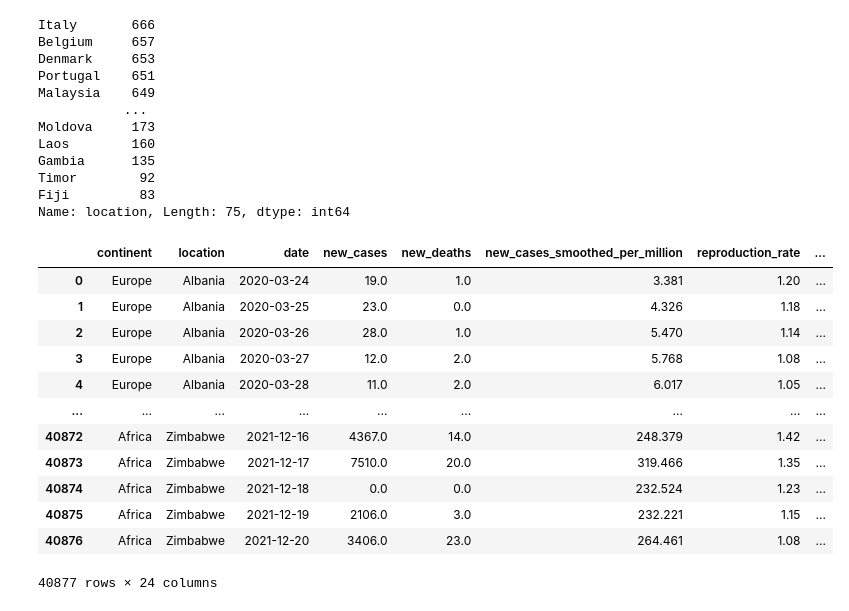
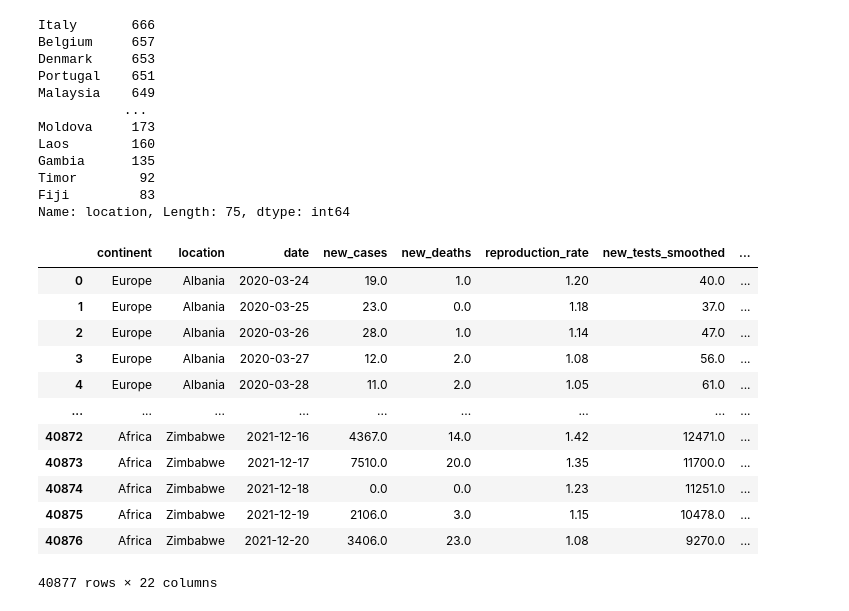
Before and after one commit to RobC30/COVID-Risk-Analysis, a Jupyter notebook: COVID_Start_Jupyter_Notebook.ipynb, the cells around one changed output. Drawn from its saved outputs; the diff is of its cells as text; code cells hidden in the pictures.

```diff
--- a/COVID_Start_Jupyter_Notebook.ipynb
+++ b/COVID_Start_Jupyter_Notebook.ipynb
@@ -374,20 +374,20 @@ Timor        92
 Fiji         83
 Name: location, Length: 75, dtype: int64
 # %%
-# Data preprocessing - dropping 'iso_code' as it is redundant; location has the same purpose
-cleaned_df = cleaned_df.drop(['iso_code'],axis=1)
+# Data preprocessing - dropping 'iso_code' as it is redundant; location has the same purpose - also removing 'new_cases_smoothed_per_million' + 'tests_units'
+cleaned_df = cleaned_df.drop(['iso_code', 'new_cases_smoothed_per_million', 'tests_units'],axis=1)
 cleaned_df
 # %% [output]
-|  | continent | location | date | new_cases | new_deaths | new_cases_smoothed_per_million | reproduction_rate | ... |
-| 0 | Europe | Albania | 2020-03-24 | 19.0 | 1.0 | 3.381 | 1.20 | ... |
-| 1 | Europe | Albania | 2020-03-25 | 23.0 | 0.0 | 4.326 | 1.18 | ... |
-| 2 | Europe | Albania | 2020-03-26 | 28.0 | 1.0 | 5.470 | 1.14 | ... |
-| 3 | Europe | Albania | 2020-03-27 | 12.0 | 2.0 | 5.768 | 1.08 | ... |
-| 4 | Europe | Albania | 2020-03-28 | 11.0 | 2.0 | 6.017 | 1.05 | ... |
+|  | continent | location | date | new_cases | new_deaths | reproduction_rate | new_tests_smoothed | ... |
+| 0 | Europe | Albania | 2020-03-24 | 19.0 | 1.0 | 1.20 | 40.0 | ... |
+| 1 | Europe | Albania | 2020-03-25 | 23.0 | 0.0 | 1.18 | 37.0 | ... |
+| 2 | Europe | Albania | 2020-03-26 | 28.0 | 1.0 | 1.14 | 47.0 | ... |
+| 3 | Europe | Albania | 2020-03-27 | 12.0 | 2.0 | 1.08 | 56.0 | ... |
+| 4 | Europe | Albania | 2020-03-28 | 11.0 | 2.0 | 1.05 | 61.0 | ... |
 | ... | ... | ... | ... | ... | ... | ... | ... | ... |
-| 40872 | Africa | Zimbabwe | 2021-12-16 | 4367.0 | 14.0 | 248.379 | 1.42 | ... |
-| 40873 | Africa | Zimbabwe | 2021-12-17 | 7510.0 | 20.0 | 319.466 | 1.35 | ... |
-| 40874 | Africa | Zimbabwe | 2021-12-18 | 0.0 | 0.0 | 232.524 | 1.23 | ... |
-| 40875 | Africa | Zimbabwe | 2021-12-19 | 2106.0 | 3.0 | 232.221 | 1.15 | ... |
-| 40876 | Africa | Zimbabwe | 2021-12-20 | 3406.0 | 23.0 | 264.461 | 1.08 | ... |
+| 40872 | Africa | Zimbabwe | 2021-12-16 | 4367.0 | 14.0 | 1.42 | 12471.0 | ... |
+| 40873 | Africa | Zimbabwe | 2021-12-17 | 7510.0 | 20.0 | 1.35 | 11700.0 | ... |
+| 40874 | Africa | Zimbabwe | 2021-12-18 | 0.0 | 0.0 | 1.23 | 11251.0 | ... |
+| 40875 | Africa | Zimbabwe | 2021-12-19 | 2106.0 | 3.0 | 1.15 | 10478.0 | ... |
+| 40876 | Africa | Zimbabwe | 2021-12-20 | 3406.0 | 23.0 | 1.08 | 9270.0 | ... |
-40877 rows × 24 columns
+40877 rows × 22 columns
```
Also changed, not shown: parts of 1 cell of this notebook.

REQUIRED ACTION: Please write out all of the data verbatim, with no pictures in the copy.

RESPONSE BELOW:
Before and after one commit to RobC30/COVID-Risk-Analysis, a Jupyter notebook: COVID_Start_Jupyter_Notebook.ipynb, the cells around one changed output. Drawn from its saved outputs; the diff is of its cells as text; code cells hidden in the pictures.

```diff
--- a/COVID_Start_Jupyter_Notebook.ipynb
+++ b/COVID_Start_Jupyter_Notebook.ipynb
@@ -374,20 +374,20 @@ Timor        92
 Fiji         83
 Name: location, Length: 75, dtype: int64
 # %%
-# Data preprocessing - dropping 'iso_code' as it is redundant; location has the same purpose
-cleaned_df = cleaned_df.drop(['iso_code'],axis=1)
+# Data preprocessing - dropping 'iso_code' as it is redundant; location has the same purpose - also removing 'new_cases_smoothed_per_million' + 'tests_units'
+cleaned_df = cleaned_df.drop(['iso_code', 'new_cases_smoothed_per_million', 'tests_units'],axis=1)
 cleaned_df
 # %% [output]
-|  | continent | location | date | new_cases | new_deaths | new_cases_smoothed_per_million | reproduction_rate | ... |
-| 0 | Europe | Albania | 2020-03-24 | 19.0 | 1.0 | 3.381 | 1.20 | ... |
-| 1 | Europe | Albania | 2020-03-25 | 23.0 | 0.0 | 4.326 | 1.18 | ... |
-| 2 | Europe | Albania | 2020-03-26 | 28.0 | 1.0 | 5.470 | 1.14 | ... |
-| 3 | Europe | Albania | 2020-03-27 | 12.0 | 2.0 | 5.768 | 1.08 | ... |
-| 4 | Europe | Albania | 2020-03-28 | 11.0 | 2.0 | 6.017 | 1.05 | ... |
+|  | continent | location | date | new_cases | new_deaths | reproduction_rate | new_tests_smoothed | ... |
+| 0 | Europe | Albania | 2020-03-24 | 19.0 | 1.0 | 1.20 | 40.0 | ... |
+| 1 | Europe | Albania | 2020-03-25 | 23.0 | 0.0 | 1.18 | 37.0 | ... |
+| 2 | Europe | Albania | 2020-03-26 | 28.0 | 1.0 | 1.14 | 47.0 | ... |
+| 3 | Europe | Albania | 2020-03-27 | 12.0 | 2.0 | 1.08 | 56.0 | ... |
+| 4 | Europe | Albania | 2020-03-28 | 11.0 | 2.0 | 1.05 | 61.0 | ... |
 | ... | ... | ... | ... | ... | ... | ... | ... | ... |
-| 40872 | Africa | Zimbabwe | 2021-12-16 | 4367.0 | 14.0 | 248.379 | 1.42 | ... |
-| 40873 | Africa | Zimbabwe | 2021-12-17 | 7510.0 | 20.0 | 319.466 | 1.35 | ... |
-| 40874 | Africa | Zimbabwe | 2021-12-18 | 0.0 | 0.0 | 232.524 | 1.23 | ... |
-| 40875 | Africa | Zimbabwe | 2021-12-19 | 2106.0 | 3.0 | 232.221 | 1.15 | ... |
-| 40876 | Africa | Zimbabwe | 2021-12-20 | 3406.0 | 23.0 | 264.461 | 1.08 | ... |
+| 40872 | Africa | Zimbabwe | 2021-12-16 | 4367.0 | 14.0 | 1.42 | 12471.0 | ... |
+| 40873 | Africa | Zimbabwe | 2021-12-17 | 7510.0 | 20.0 | 1.35 | 11700.0 | ... |
+| 40874 | Africa | Zimbabwe | 2021-12-18 | 0.0 | 0.0 | 1.23 | 11251.0 | ... |
+| 40875 | Africa | Zimbabwe | 2021-12-19 | 2106.0 | 3.0 | 1.15 | 10478.0 | ... |
+| 40876 | Africa | Zimbabwe | 2021-12-20 | 3406.0 | 23.0 | 1.08 | 9270.0 | ... |
-40877 rows × 24 columns
+40877 rows × 22 columns
```
Also changed, not shown: parts of 1 cell of this notebook.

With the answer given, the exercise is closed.